Whether you're beginning to plan for your financial future—or have found yourself smack dab into making significant decisions that you didn’t anticipate—at some point you’ll need to consult with a financial advisor. However, it can be difficult to always know who the best person is to trust your finances to.
Choosing a financial advisor goes beyond working with someone who has the backing of a large brokerage firm or an impressive list of credentials behind their name. When you look around, there are a lot of alphabet-soup designations out there. Anyone can call themselves a financial advisor, but that doesn’t necessarily mean that they are highly qualified to advise you.
What to Look for in an Advisor
Professional credentials do not tell you everything you need to know about an advisor. You should also look at an advisor’s experience, investment style, and type of clientele. Use the following questions to help you in evaluating an advisor.
- What are your qualifications? Advisors must be registered with the Securities and Exchange Commission (SEC) or Financial Industry Regulatory Authority (FINRA) in order to provide investment advice. It’s important to understand the two standards of care that advisors are held to by each. The fiduciary standard requires that an adviser put the clients’ interest first and is enforced by the SEC, while the suitability standard is enforced by FINRA and requires that a broker make recommendations that are suitable based on a client’s personal situation. You should also do your due diligence to find out if a potential advisor has ever been investigated or found guilty of an infraction.
- How does your firm operate? No great advisor goes at it alone so discover all you can about the team behind the principal advisor. The mix of the team speaks volumes about the firm. Ask what licenses, certifications and/or credentials members of the team have. For example, many top advisory firms will have a Certified Financial Planner (CFP) and a Chartered Financial Analyst (CFA) on their team. Go deep and investigate other members on their team as stated in the above. Ask what role they play and how this will benefit you.
- What services do you provide? Some advisors only offer investment planning, while others take a whole life approach. As an example, Certified Financial Planners (CFP) have a process that looks at your overall goals and creates a written plan that addresses the wealth gaps to get you where you want to go.

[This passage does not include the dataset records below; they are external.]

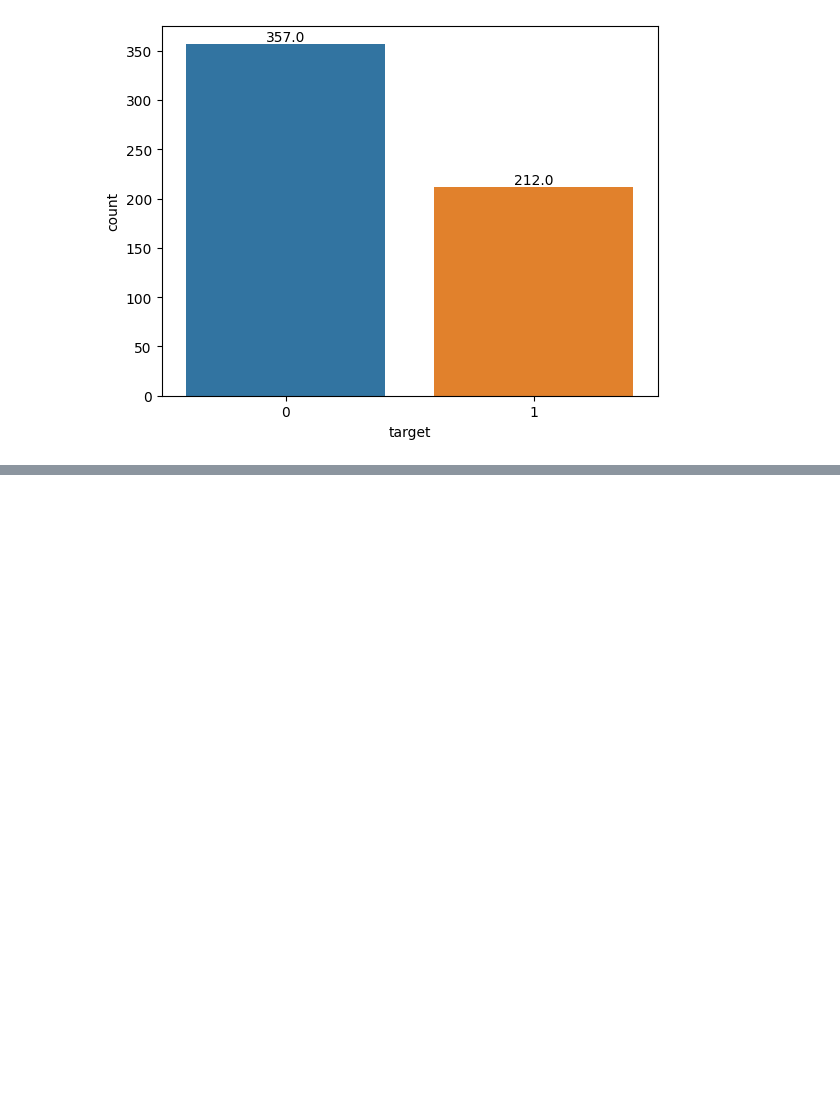
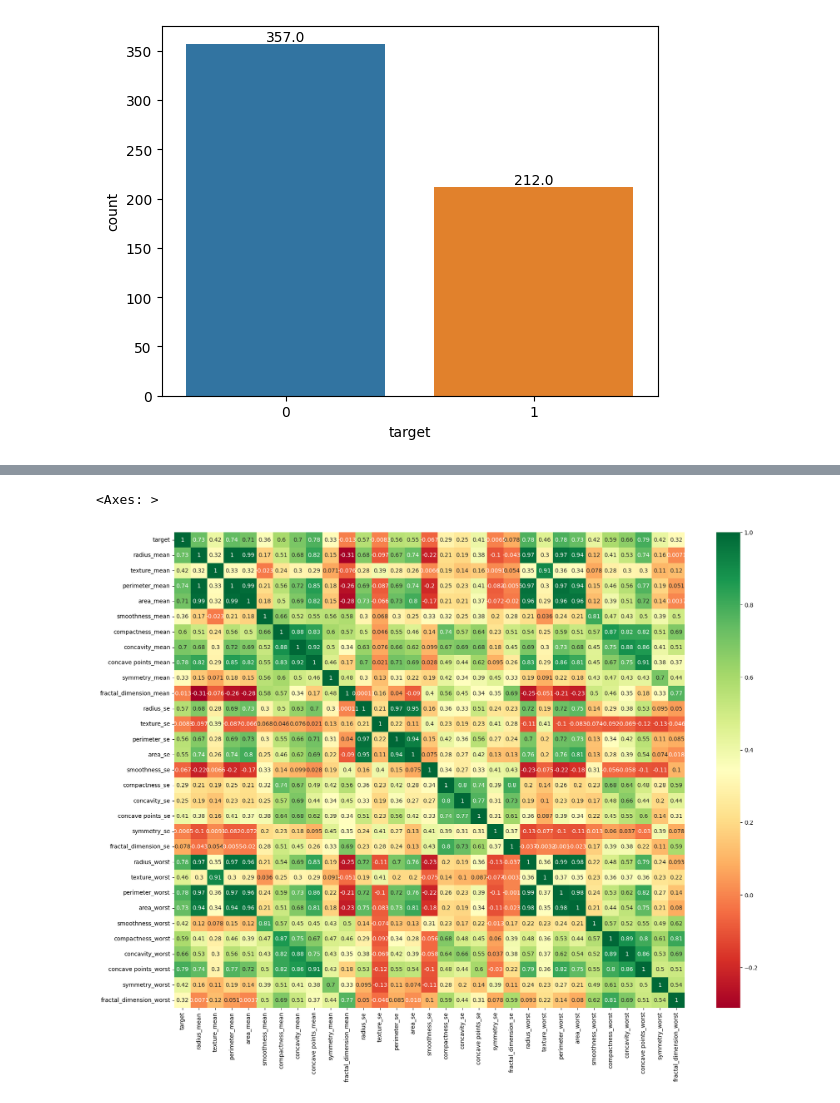
Before and after one commit to Babun001/Breast-Cancer-Detection-using-machine-learning, a Jupyter notebook: preprocessing .ipynb, the cells around one changed output, grey strips where cells are left out. Cells and saved outputs as stored; diff of their text form; code cells hidden in the pictures; blank space fills up the shorter version.

```diff
--- a/preprocessing .ipynb
+++ b/preprocessing .ipynb
@@ -80,3 +80,6 @@ for p in ax.patches:
 plt.show()
 # %% [output]
 [figure]
+# %%
+corr_metrix = df.corr()
+corr_metrix['target']*100
@@ -82,0 +104,7 @@ plt.show()
+# %%
+### correlation matrix in heatmap
+plt.figure(figsize=(20,15))
+sns.heatmap(corr_metrix, annot=True,cmap='RdYlGn')
+# %% [output]
+<Axes: >
+[figure, added]
```
Also changed, not shown: parts of 1 cell of this notebook.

- What does a financial plan look like? Of course every plan is different and should be tailored to the individual investor. However, ask to look at a sample portfolio or investment plan. Find out how the advisor approaches the planning process and communicates with clients. Ask if or why you need a plan, you may not depending on your needs. Also be sure to ask for client references—and then check them.

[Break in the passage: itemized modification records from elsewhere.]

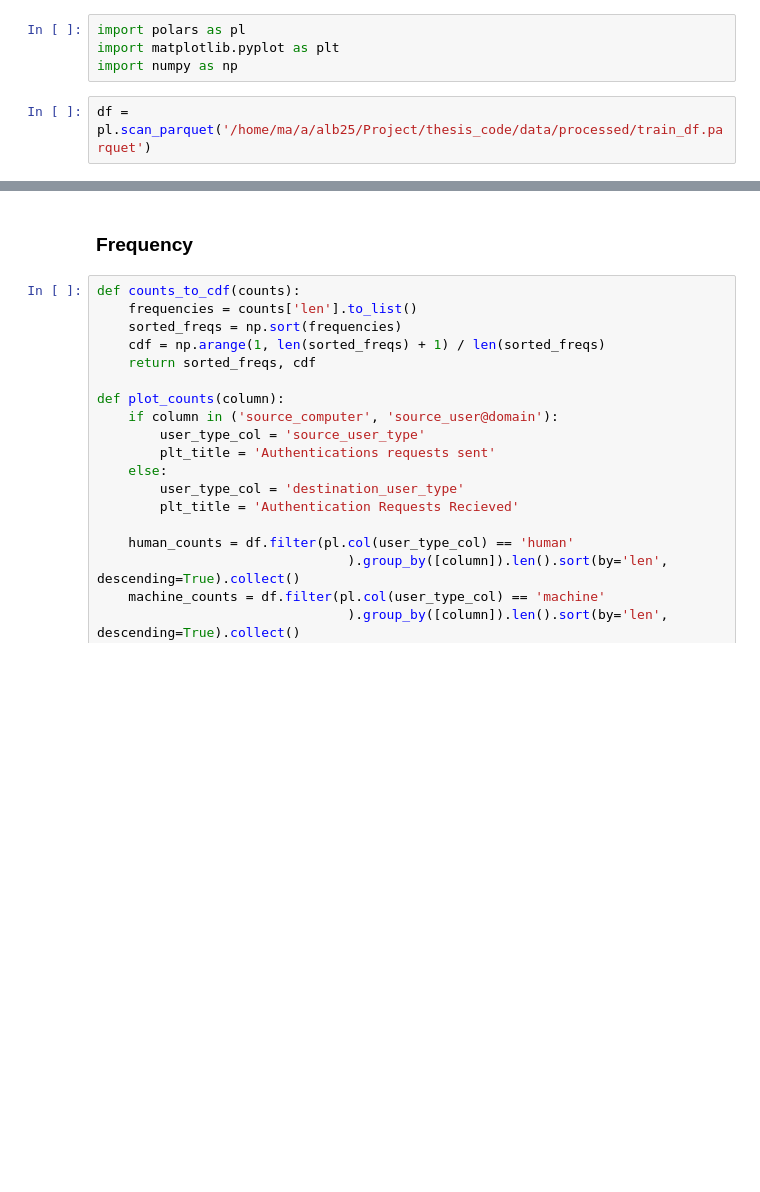
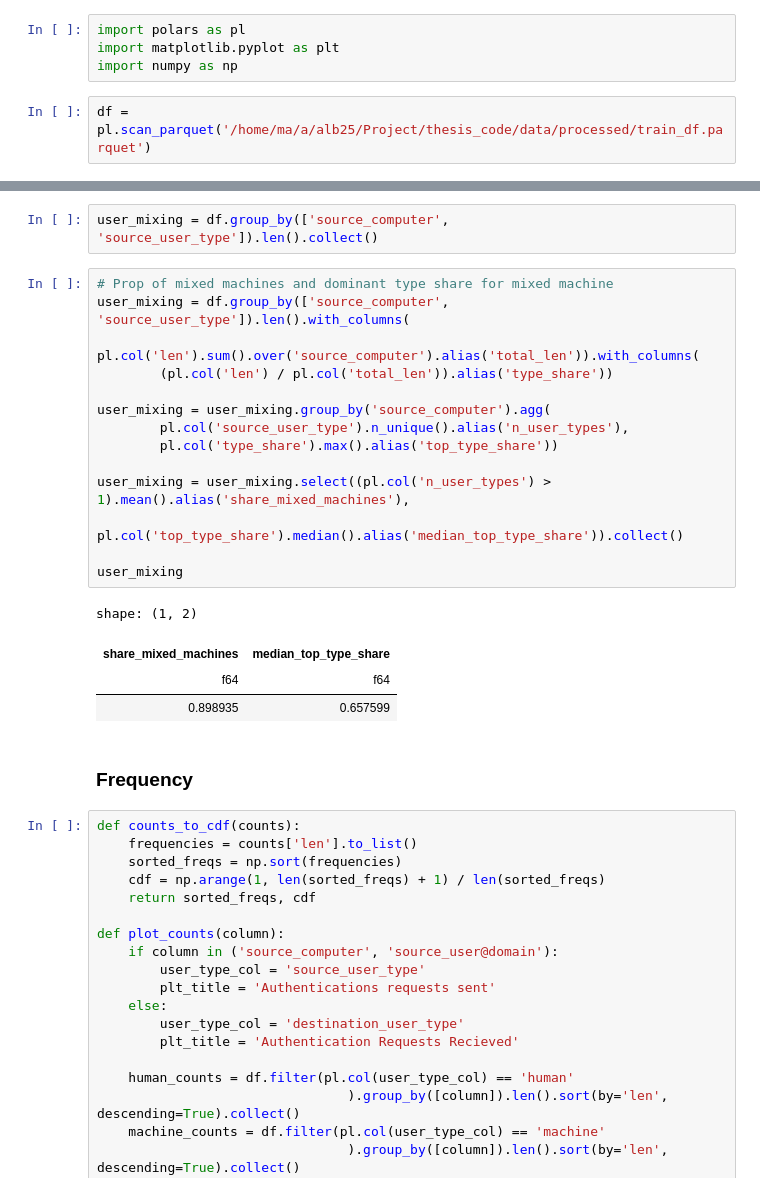
Before and after one commit to adam-broomhead/cybersecurity_thesis, a Jupyter notebook: notebooks/Imports and EDA/005_auth_column_to_use.ipynb, the cells around one changed output, grey strips where cells are left out. Cells and saved outputs as stored; diff of their text form; blank space fills up the shorter version.

```diff
--- a/notebooks/Imports and EDA/005_auth_column_to_use.ipynb
+++ b/notebooks/Imports and EDA/005_auth_column_to_use.ipynb
@@ -15,6 +15,27 @@ shape: (5, 11)
 | 12d 8h 33m 10s | "ANONYMOUS LOGON@C1" | "ANONYMOUS LOGON@C1" | "C1" | "C1" | ... |
 | 16d 13h 57m 28s | "ANONYMOUS LOGON@C1" | "ANONYMOUS LOGON@C1" | "C1" | "C1" | ... |
 | 16d 13h 57m 28s | "ANONYMOUS LOGON@C1" | "ANONYMOUS LOGON@C1" | "C1191" | "C1" | ... |
+# %%
+user_mixing = df.group_by(['source_computer', 'source_user_type']).len().collect()
+# %%
+# Prop of mixed machines and dominant type share for mixed machine
+user_mixing = df.group_by(['source_computer', 'source_user_type']).len().with_columns(
+    pl.col('len').sum().over('source_computer').alias('total_len')).with_columns(
+        (pl.col('len') / pl.col('total_len')).alias('type_share'))
+
+user_mixing = user_mixing.group_by('source_computer').agg(
+        pl.col('source_user_type').n_unique().alias('n_user_types'),
+        pl.col('type_share').max().alias('top_type_share'))
+
+user_mixing = user_mixing.select((pl.col('n_user_types') > 1).mean().alias('share_mixed_machines'),
+            pl.col('top_type_share').median().alias('median_top_type_share')).collect()
+
+user_mixing
+# %% [output]
+shape: (1, 2)
+| share_mixed_machines | median_top_type_share |
+| f64 | f64 |
+| 0.898935 | 0.657599 |
 # %% [markdown]
 ### Frequency
 # %%
```
Also changed, not shown: parts of 21 cells of this notebook, 1 other file.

- What is your investment approach and how do you choose investments? It’s important that advisors have a process of how investments are chosen and deployed in an asset allocation. Your advisor should be able to explain how and why a particular investment is chosen. Discover their buy, sell and rebalance disciplines. It’s easy to buy investments, it’s the discipline of when and why to sell that are keys to better performance.

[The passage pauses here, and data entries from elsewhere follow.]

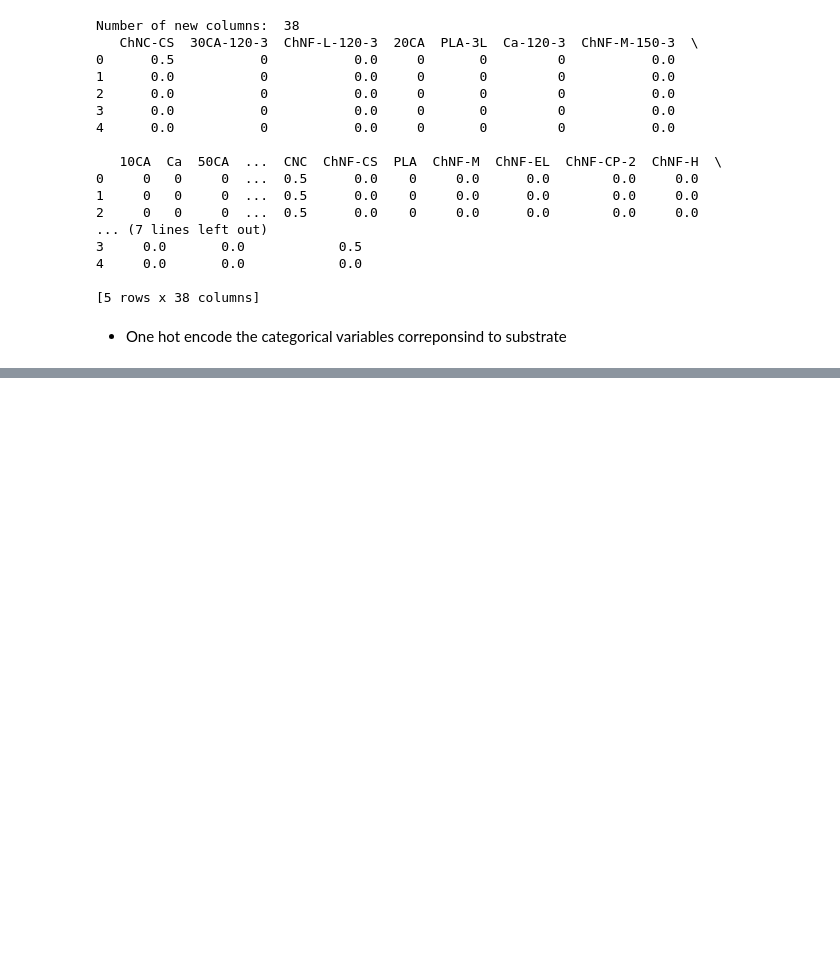
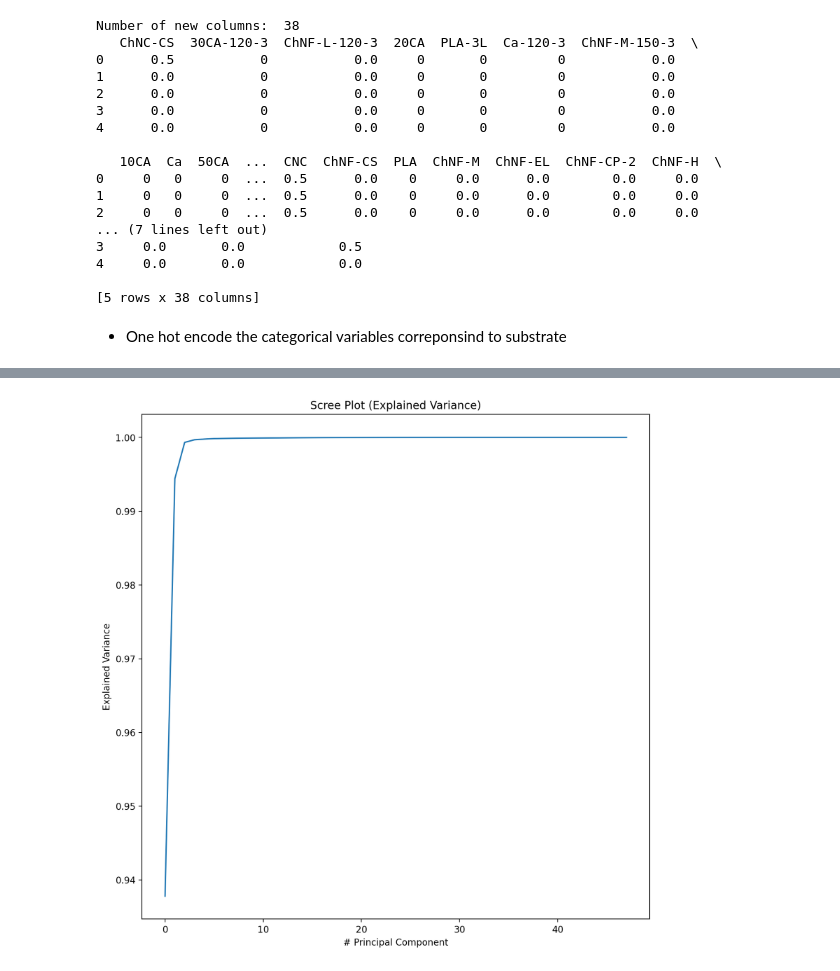
Before and after one commit to ltimmerman3/ProcSys_Project, a Jupyter notebook: Preprocessing.ipynb, the cells around one changed output, grey strips where cells are left out. Saved outputs shown, nothing was run; the diff lists cells and outputs as text; code cells hidden in the pictures; blank space fills up the shorter version.

```diff
--- a/Preprocessing.ipynb
+++ b/Preprocessing.ipynb
@@ -188,0 +218,15 @@ df.to_csv('Preprocessed_Data_RH50.csv')
+# %%
+numeric_features = df[Features].to_numpy()
+numeric_targets = df[Targets].to_numpy()
+
+covariance_matrix = np.dot(numeric_features.T, numeric_features)
+eigenvalues, eigenvectors = np.linalg.eig(covariance_matrix)
+explained_variance = np.cumsum(eigenvalues/np.sum(eigenvalues))
+fig, ax = plt.subplots(figsize=(10,10),dpi=200)
+ax.plot(explained_variance)
+ax.set_title('Scree Plot (Explained Variance)')
+ax.set_xlabel('# Principal Component')
+ax.set_ylabel('Explained Variance')
+fig.savefig('Scree_Plot_RH50.png')
+# %% [output]
+[figure, added]
```
Also changed, not shown: parts of 9 cells of this notebook, 5 other files.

- What is your communication style? Some clients are very financially savvy while others appreciate a bit of hand-holding and education. Will your advisor and his or her team take the time to thoroughly explain the markets, the investing rationale—and any other questions that you may have? At times of market stress, how does the advisor communicate?
- How are you compensated? Some advisors are strictly fee-based, while others earn their living by commission or from selling an investment product. Ask if there are any conflicts of interest which would motivate the advisor to do something that’s not in your best interest. Be sure all fees are disclosed and if you’re unsure about something—ask!
- What makes the investment team unique? We ask these questions when we buy a car, hire a contractor, or work with a personal trainer. An investment advisor should be no different. Ask them how they define a successful relationship. If your advisor can’t explain in clear language why they are different and how you will benefit from becoming a client, move on.
Know When It’s Time to Change Advisors
You may have been with an advisor for many years and have not been particularly satisfied. But sometimes it seems easier to stay with them because change can be just as difficult. Stop and take a minute to see if any of these points apply:
- Lack of communication: A good advisor is always available for clients—by phone, email or appointments. If your advisor isn’t keeping you in the loop, it’s time to look for someone else.
- Pushing products instead of giving advice. One size does not fit all. Your financial plan should be tailored to your specific goals. Avoid advisors who recommend cookie-cutter products or plans.
- Not being proactive—or reactive. A year or two of lackluster performance isn’t cause for alarm. Those are things that an advisor cannot completely control. However, if your performance returns continue to be out of line with your risk tolerance or goals, be sure to discuss re-vamping your investment strategy. And, if you come away feeling that your advisor isn’t listening, consider making a change.
At JJ Burns & Company, we believe a good advisor is truly your partner in your long-term financial success. Talk to us about how we can help you reach your goals.